PROBLEM TO SOLVE: Return each line of the listing that follows in which the string "index" can be found.

--*--

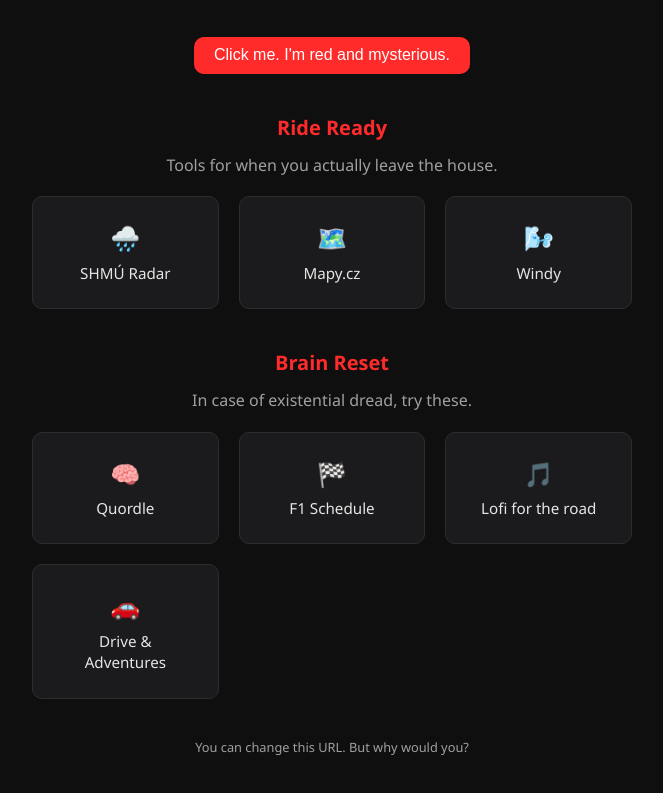
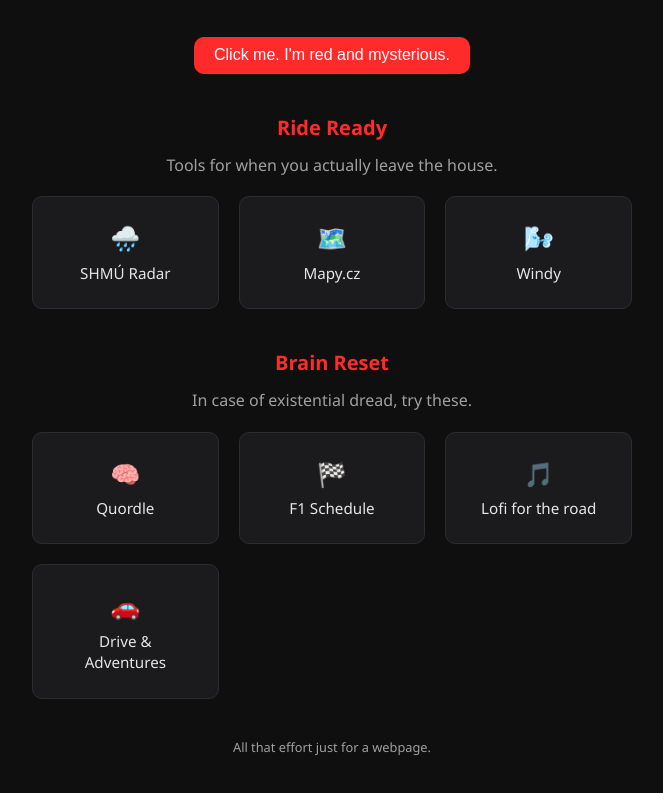
Before and after one commit to swishteek/Happy-Birthday, a plain HTML site: page index.html in a window 1280 px wide. Shown: the part 428-1221 px from the top of the page, without its empty margins (308-971 px from the left). Drawn offline with Linux system fonts and the light colour scheme.

Commit message:
Update index.html

```diff
--- a/index.html
+++ b/index.html
@@ -148,7 +148,7 @@
       </a>
     </div>
 
-    <p class="small">You can change this URL. But why would you?</p>
+    <p class="small">All that effort just for a webpage.</p>
   </div>
 
   <script>
```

--*--

OUTPUT:
Before and after one commit to swishteek/Happy-Birthday, a plain HTML site: page index.html in a window 1280 px wide. Shown: the part 428-1221 px from the top of the page, without its empty margins (308-971 px from the left). Drawn offline with Linux system fonts and the light colour scheme.
Update index.html
--- a/index.html
+++ b/index.html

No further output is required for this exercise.